Also, Chris Cole and Mike Green have done substantial work in quantifying the risks associated with the increasing popularity of passive strategies. This link offers an outstanding interview of Mike Green by Grant Williams.
Passive versus active
The market guardrails I allude to are based on the capabilities of active investors. Before explaining, it is worth a short review on passive and active investment strategies.
In 2016, I wrote Passive Negligence, the first of many articles on this topic. Per the article:
Passive index strategies are all the rage. Investors, desperate for “acceptable” returns are investing in funds whose value is directly linked to stock market indices. Unlike active funds, indexed funds do not perform investment analysis and are not looking for sectors or companies that offer greater return potential than the market. They do one thing, and that is replicate a particular equity index.
In 2016, passive index strategies were “all the rage.” Today they are the market. Active investors have become endangered species. Due to poor relative returns and short-term thinking clients, many active professionals have been forced to become less value- and more growth-oriented. Failing to adapt ultimately means business failure as clients flee to the growth/passive style. Similarly, most individual active investors have swapped active for passive strategies.
The graph below shows how value investors (active) have recently fared versus growth investors (mostly passive). The duration and magnitude of value’s underperformance is unprecedented.

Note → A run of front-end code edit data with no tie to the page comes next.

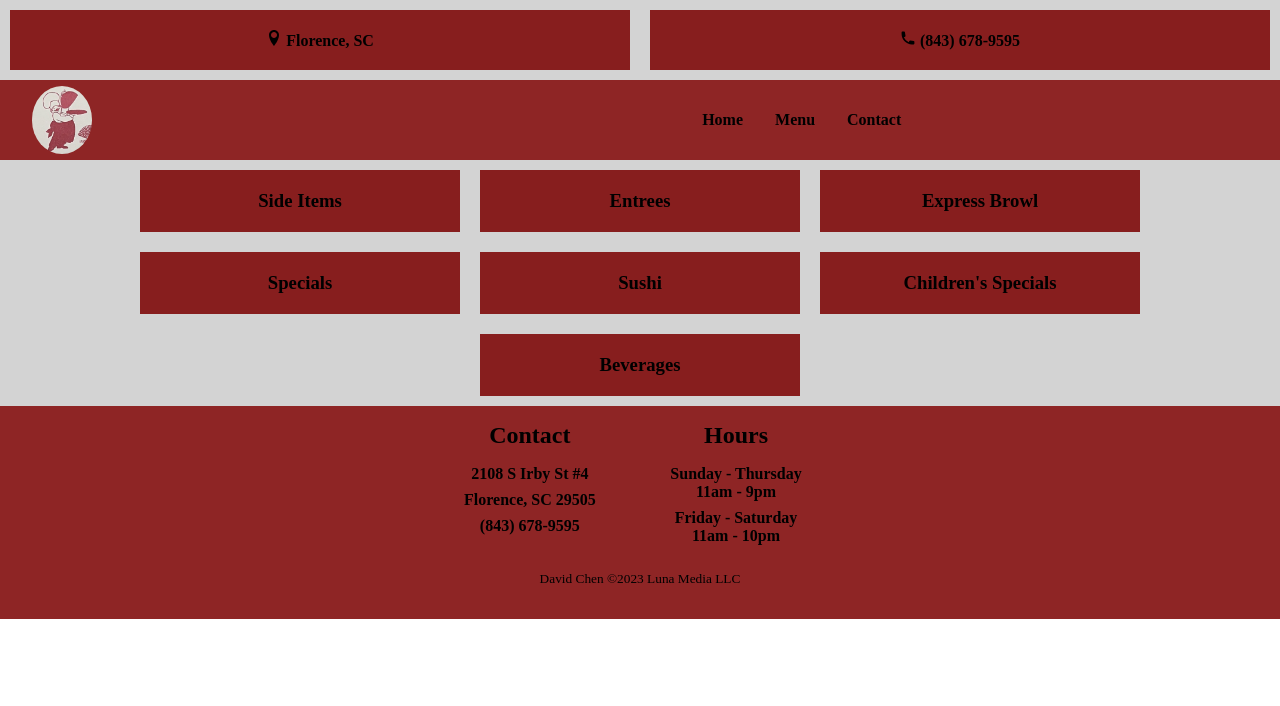
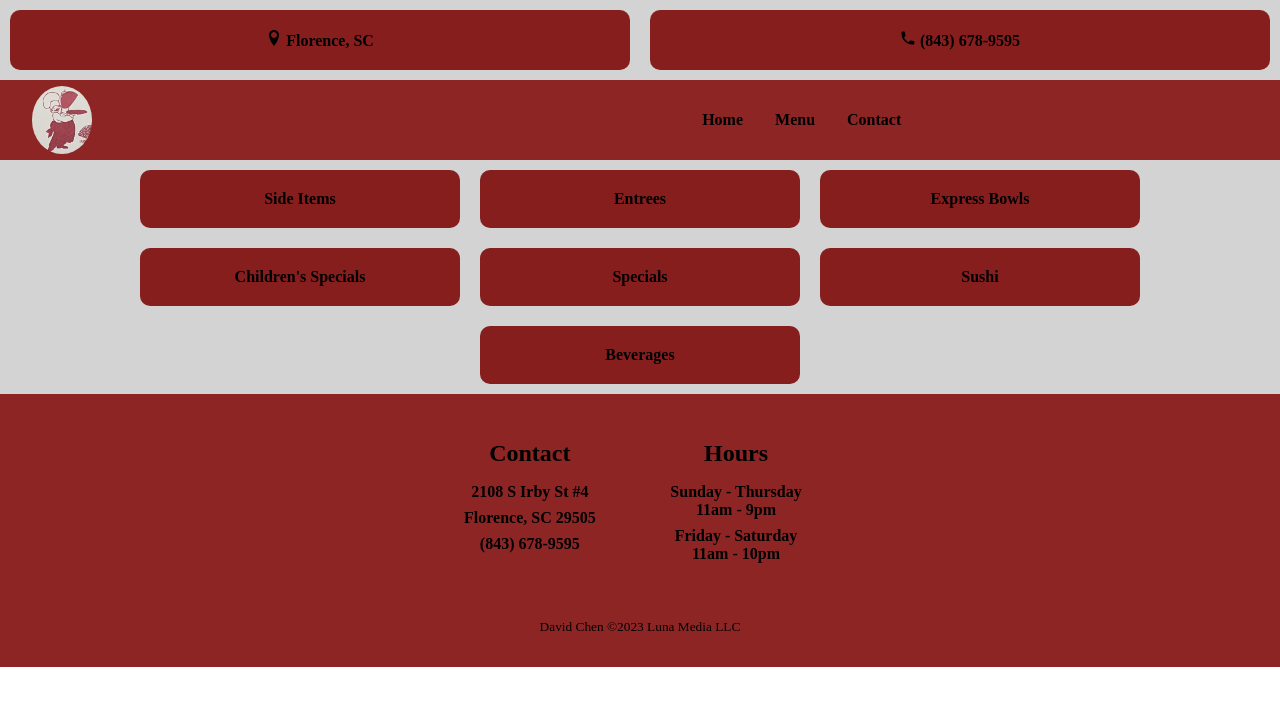
Before and after one commit to dchen8419/New_Tokyo_Express, a React (Create React App) app: page / in a window 1280 px wide. Shown: the top 706 px of the page. Built offline with nearby package versions, Linux system fonts and the light colour scheme.

Commit message:
finished menu banner

```diff
--- a/src/Components/Footer/Footer.css
+++ b/src/Components/Footer/Footer.css
@@ -16,6 +16,8 @@
 
 .footer-link-wrapper {
     display: flex;
+    padding-bottom: 30px;
+    padding-top: 30px;
 }
 
 .footer-link-items {
--- a/src/Components/Footer/Footer.jsx
+++ b/src/Components/Footer/Footer.jsx
@@ -3,7 +3,7 @@ import './Footer.css'
 
 export const Footer = () => {
     return (
-        <div className='footer-container'>
+        <div id="Contact" className='footer-container'>
             <div className='footer-links'>
                 <div className='footer-link-wrapper'>
                     <div className='footer-link-items'>
--- a/src/Components/Header/Header.css
+++ b/src/Components/Header/Header.css
@@ -13,6 +13,7 @@
     text-align: center;
     font-weight: bold;
     background-color: rgba(123, 0, 0, 0.854);
+    border-radius: 10px;
 }
 
 .header-container a:hover {
--- a/src/Components/MenuBanner/MenuBanner.css
+++ b/src/Components/MenuBanner/MenuBanner.css
@@ -14,4 +14,10 @@
     text-align: center;
     font-weight: bold;
     background-color: rgba(123, 0, 0, 0.854);
+    border-radius: 10px;
 }
+
+.MenuBanner-container a:hover {
+    color: white;
+    cursor: pointer;
+}
--- a/src/Components/MenuBanner/MenuBanner.jsx
+++ b/src/Components/MenuBanner/MenuBanner.jsx
@@ -5,25 +5,25 @@ function MenuBanner() {
     return (
         <div className='MenuBanner-container'>
             <div>
-                <h3>Side Items</h3>
+                <a href="#Side">Side Items</a>
             </div>
             <div>
-                <h3>Entrees</h3>
+                <a href="#Entrees">Entrees</a>
             </div>
             <div>
-                <h3>Express Browl</h3>
+                <a href='#Express'>Express Bowls</a>
             </div>
             <div>
-                <h3>Specials</h3>
+                <a href='#Children'>Children's Specials</a>
             </div>
             <div>
-                <h3>Sushi</h3>
+                <a href='#Special'>Specials</a>
             </div>
             <div>
-                <h3>Children's Specials</h3>
+                <a href='#Sushi'>Sushi</a>
             </div>
             <div>
-                <h3>Beverages</h3>
+                <a href='#Beverages'>Beverages</a>
             </div>
         </div>
     )
```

Read the full article here by Michael Lebowitz, Advisor Perspectives